═══ Exercise inputs ═══

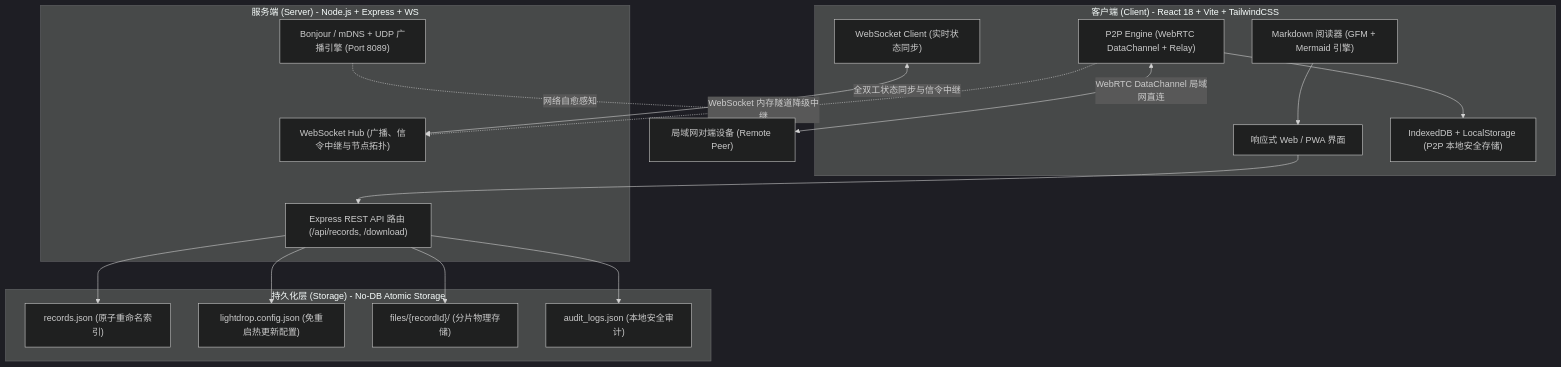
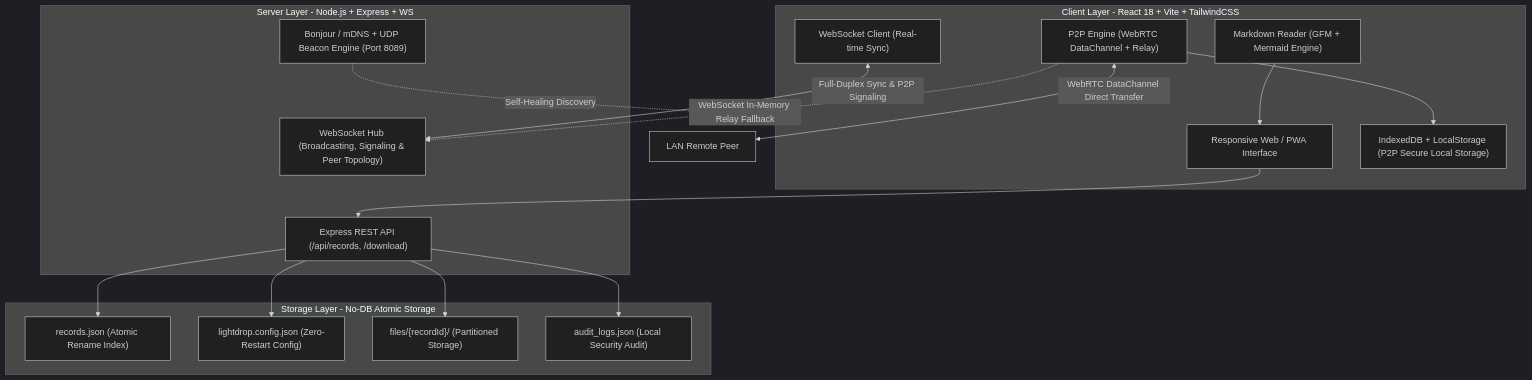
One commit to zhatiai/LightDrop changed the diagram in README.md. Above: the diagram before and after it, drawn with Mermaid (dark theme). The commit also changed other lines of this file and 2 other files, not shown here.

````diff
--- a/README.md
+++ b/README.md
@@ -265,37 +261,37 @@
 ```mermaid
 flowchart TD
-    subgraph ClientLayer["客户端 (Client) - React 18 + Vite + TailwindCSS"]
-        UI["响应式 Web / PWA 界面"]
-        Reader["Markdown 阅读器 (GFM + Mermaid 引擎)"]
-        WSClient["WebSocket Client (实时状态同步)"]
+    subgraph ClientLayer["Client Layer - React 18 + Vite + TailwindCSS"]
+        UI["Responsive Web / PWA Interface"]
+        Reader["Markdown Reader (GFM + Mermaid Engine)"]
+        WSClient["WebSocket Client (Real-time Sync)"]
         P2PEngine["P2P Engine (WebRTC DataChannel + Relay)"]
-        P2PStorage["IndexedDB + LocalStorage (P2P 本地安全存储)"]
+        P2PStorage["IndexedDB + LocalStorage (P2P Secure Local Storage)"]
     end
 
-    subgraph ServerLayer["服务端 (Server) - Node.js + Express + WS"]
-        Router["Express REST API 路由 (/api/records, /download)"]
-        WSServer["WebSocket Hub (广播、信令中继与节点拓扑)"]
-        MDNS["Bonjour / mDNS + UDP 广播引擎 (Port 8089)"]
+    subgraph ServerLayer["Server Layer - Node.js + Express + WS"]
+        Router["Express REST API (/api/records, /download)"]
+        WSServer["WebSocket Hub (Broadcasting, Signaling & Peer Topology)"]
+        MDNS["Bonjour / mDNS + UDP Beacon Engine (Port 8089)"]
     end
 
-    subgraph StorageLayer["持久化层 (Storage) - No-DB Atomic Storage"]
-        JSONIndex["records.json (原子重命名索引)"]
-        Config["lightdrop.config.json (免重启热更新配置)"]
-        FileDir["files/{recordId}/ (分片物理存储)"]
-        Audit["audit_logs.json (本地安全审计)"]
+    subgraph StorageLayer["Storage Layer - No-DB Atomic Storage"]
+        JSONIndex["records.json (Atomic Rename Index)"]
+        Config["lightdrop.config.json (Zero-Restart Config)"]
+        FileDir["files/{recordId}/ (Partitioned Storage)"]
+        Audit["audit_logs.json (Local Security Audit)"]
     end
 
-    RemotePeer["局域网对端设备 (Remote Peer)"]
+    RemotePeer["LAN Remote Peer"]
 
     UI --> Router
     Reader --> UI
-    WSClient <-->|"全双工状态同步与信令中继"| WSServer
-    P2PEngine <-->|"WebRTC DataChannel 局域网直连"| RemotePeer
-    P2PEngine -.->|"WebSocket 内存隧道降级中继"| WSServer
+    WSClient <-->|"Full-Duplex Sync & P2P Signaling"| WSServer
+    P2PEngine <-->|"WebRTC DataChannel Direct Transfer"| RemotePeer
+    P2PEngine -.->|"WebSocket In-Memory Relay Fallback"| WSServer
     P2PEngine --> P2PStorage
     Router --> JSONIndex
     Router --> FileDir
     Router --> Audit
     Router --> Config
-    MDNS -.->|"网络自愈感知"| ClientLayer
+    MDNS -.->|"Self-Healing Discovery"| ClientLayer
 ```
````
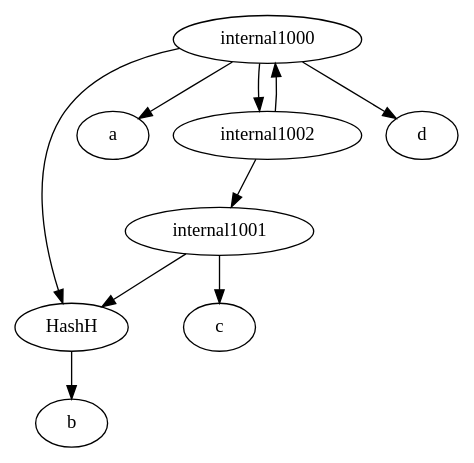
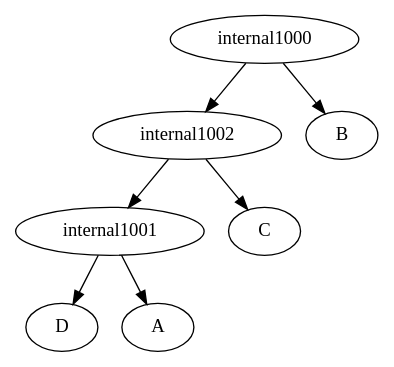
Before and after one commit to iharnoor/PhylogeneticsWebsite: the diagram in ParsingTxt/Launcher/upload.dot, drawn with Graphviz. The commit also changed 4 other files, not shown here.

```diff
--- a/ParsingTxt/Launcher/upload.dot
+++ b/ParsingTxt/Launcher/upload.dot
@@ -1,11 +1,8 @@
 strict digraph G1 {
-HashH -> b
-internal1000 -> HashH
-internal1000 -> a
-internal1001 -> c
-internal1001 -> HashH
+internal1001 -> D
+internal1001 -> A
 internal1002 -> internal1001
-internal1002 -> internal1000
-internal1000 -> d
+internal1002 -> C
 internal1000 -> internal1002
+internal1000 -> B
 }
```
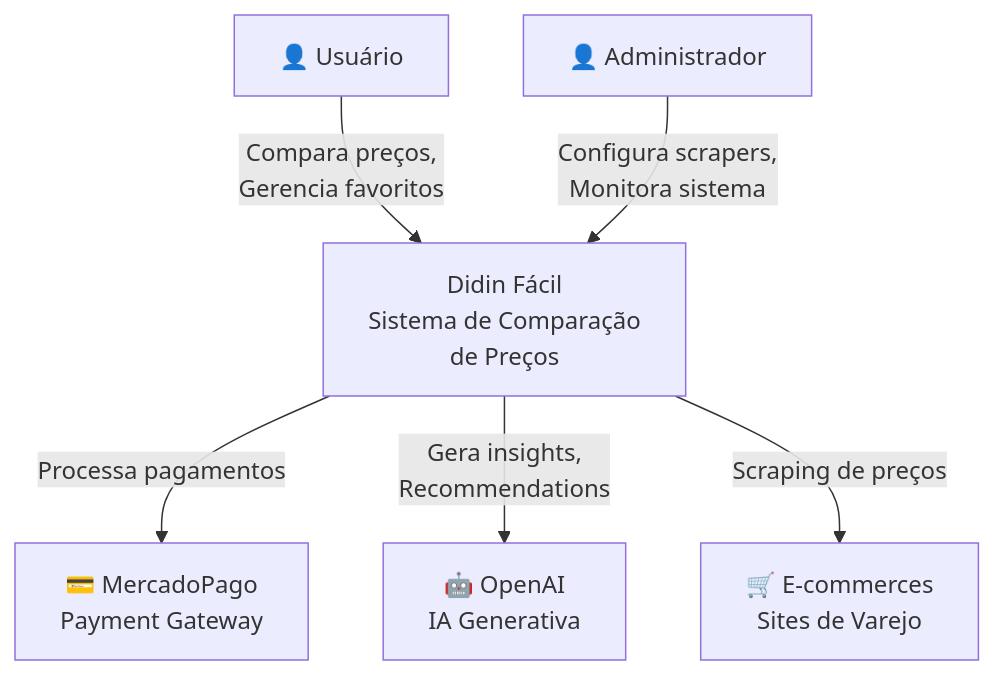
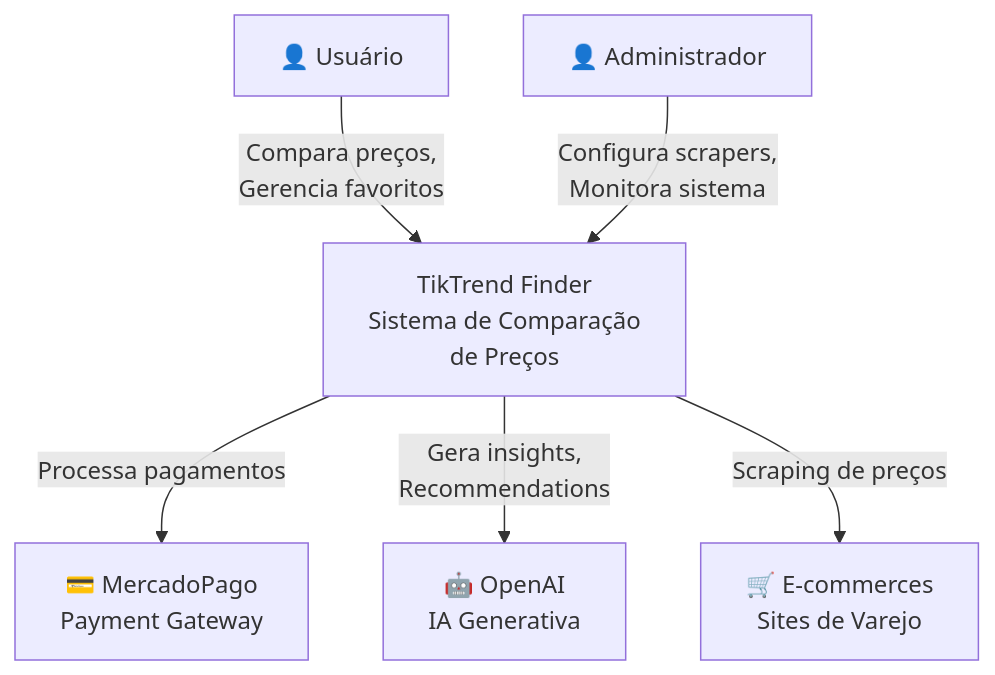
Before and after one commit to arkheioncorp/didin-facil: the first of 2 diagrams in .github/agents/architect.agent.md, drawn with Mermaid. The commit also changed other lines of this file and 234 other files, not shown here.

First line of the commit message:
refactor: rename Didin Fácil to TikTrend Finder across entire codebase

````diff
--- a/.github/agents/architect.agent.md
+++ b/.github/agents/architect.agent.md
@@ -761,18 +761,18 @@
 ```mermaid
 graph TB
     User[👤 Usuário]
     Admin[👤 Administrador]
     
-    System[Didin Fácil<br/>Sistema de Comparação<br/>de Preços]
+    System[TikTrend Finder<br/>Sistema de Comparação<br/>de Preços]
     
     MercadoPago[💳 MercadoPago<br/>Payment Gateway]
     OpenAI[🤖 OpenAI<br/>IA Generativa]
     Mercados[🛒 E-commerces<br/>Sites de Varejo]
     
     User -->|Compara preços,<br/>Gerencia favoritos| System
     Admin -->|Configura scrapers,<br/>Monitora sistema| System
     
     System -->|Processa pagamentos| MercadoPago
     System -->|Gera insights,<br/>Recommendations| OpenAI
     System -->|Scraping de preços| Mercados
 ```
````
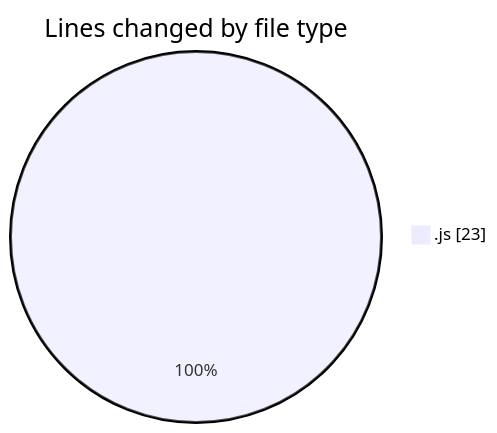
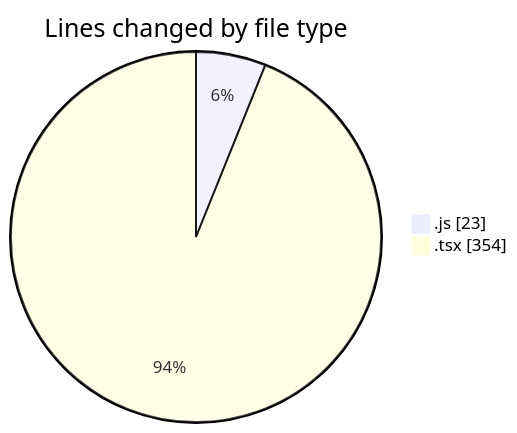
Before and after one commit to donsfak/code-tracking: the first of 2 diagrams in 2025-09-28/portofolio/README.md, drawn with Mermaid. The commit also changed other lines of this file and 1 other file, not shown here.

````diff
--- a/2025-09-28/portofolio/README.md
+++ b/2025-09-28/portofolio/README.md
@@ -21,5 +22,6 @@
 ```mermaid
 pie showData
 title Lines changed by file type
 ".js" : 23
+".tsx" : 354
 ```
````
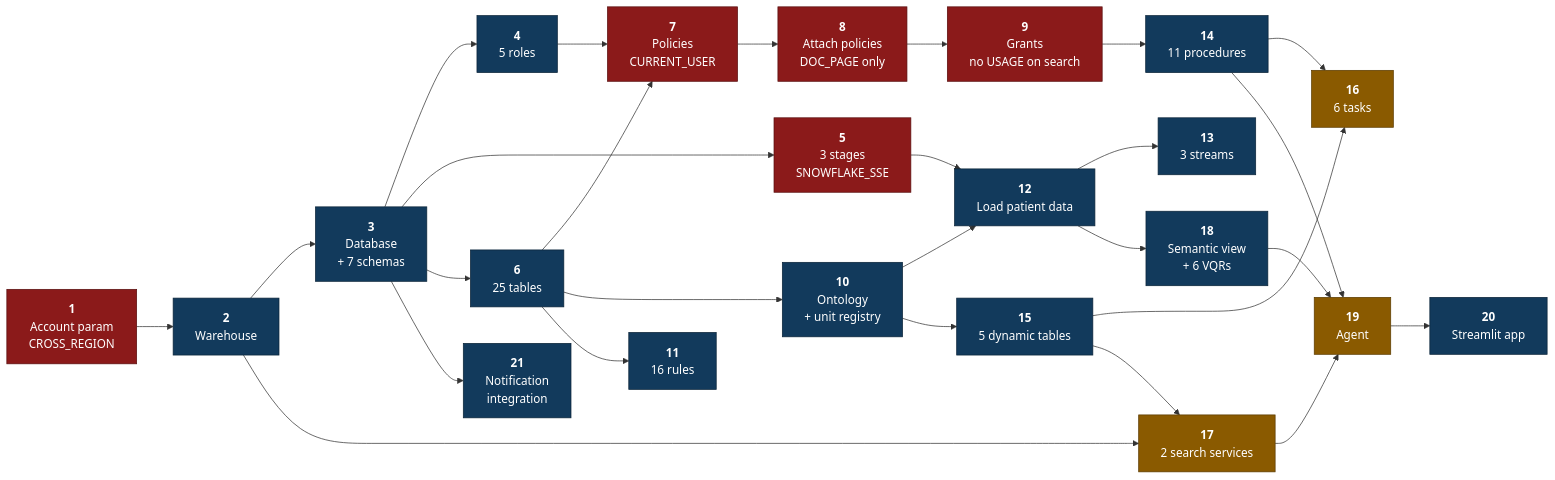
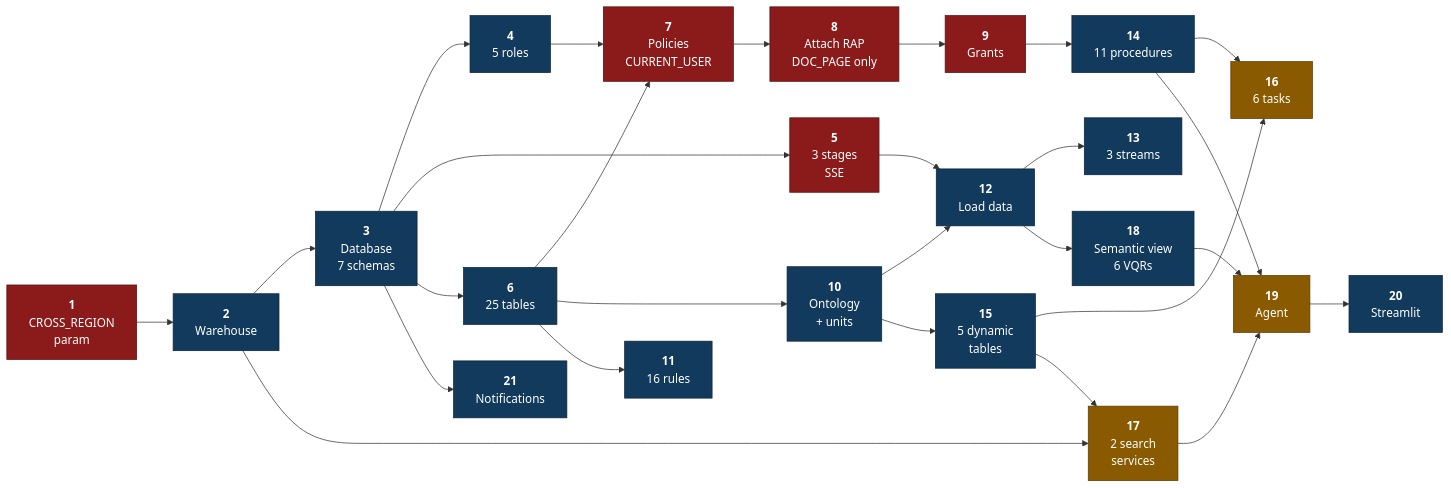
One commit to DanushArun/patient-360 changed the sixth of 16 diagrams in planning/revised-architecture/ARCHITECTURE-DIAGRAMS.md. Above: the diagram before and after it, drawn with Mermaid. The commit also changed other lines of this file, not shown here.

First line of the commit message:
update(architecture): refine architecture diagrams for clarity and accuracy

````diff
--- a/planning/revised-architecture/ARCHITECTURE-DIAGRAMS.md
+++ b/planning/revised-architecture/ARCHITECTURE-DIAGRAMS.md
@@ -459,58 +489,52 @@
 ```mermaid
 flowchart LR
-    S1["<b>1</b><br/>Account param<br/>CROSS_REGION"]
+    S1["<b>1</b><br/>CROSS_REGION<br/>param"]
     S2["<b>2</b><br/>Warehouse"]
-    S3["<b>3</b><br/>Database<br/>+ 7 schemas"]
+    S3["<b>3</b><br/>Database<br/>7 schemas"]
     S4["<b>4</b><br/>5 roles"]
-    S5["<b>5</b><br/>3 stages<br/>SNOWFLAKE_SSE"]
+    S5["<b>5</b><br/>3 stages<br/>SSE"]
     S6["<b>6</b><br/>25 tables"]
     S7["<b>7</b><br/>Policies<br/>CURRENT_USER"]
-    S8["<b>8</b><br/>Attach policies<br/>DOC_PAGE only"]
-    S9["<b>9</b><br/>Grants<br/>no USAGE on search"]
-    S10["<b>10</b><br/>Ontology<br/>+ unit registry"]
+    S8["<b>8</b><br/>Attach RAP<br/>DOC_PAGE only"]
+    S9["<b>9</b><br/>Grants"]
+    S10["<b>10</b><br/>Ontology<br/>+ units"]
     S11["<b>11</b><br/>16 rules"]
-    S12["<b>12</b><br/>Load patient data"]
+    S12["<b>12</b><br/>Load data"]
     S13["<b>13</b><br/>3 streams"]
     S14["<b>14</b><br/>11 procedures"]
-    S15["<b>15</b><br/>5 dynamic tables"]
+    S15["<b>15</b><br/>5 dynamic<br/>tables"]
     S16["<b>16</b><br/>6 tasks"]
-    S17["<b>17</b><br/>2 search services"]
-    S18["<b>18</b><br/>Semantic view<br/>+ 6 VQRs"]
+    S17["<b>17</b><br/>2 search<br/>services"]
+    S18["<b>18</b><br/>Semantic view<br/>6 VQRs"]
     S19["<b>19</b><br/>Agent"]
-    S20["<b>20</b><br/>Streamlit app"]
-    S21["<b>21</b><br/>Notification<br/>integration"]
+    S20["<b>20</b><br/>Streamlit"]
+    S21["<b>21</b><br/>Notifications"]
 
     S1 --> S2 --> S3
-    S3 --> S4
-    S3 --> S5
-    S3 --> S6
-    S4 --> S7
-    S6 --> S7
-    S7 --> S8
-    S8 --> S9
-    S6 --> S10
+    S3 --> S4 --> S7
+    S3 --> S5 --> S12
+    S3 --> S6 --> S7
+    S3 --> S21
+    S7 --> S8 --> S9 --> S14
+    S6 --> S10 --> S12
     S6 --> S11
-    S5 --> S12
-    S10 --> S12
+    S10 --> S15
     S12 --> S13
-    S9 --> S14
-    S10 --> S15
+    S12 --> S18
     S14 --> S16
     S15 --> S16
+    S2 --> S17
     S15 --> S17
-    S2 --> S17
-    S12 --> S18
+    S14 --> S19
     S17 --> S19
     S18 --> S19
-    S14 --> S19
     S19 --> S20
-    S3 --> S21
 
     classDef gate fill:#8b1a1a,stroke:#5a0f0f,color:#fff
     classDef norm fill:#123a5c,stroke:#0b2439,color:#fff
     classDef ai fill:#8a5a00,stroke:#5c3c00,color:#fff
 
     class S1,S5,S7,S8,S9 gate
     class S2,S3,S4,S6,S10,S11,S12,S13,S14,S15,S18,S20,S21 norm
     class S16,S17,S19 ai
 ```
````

═══

> [The problem]:
Nothing but a number should be written: how many lines of the preceding listing contain "Router".

> [Finished task]:
7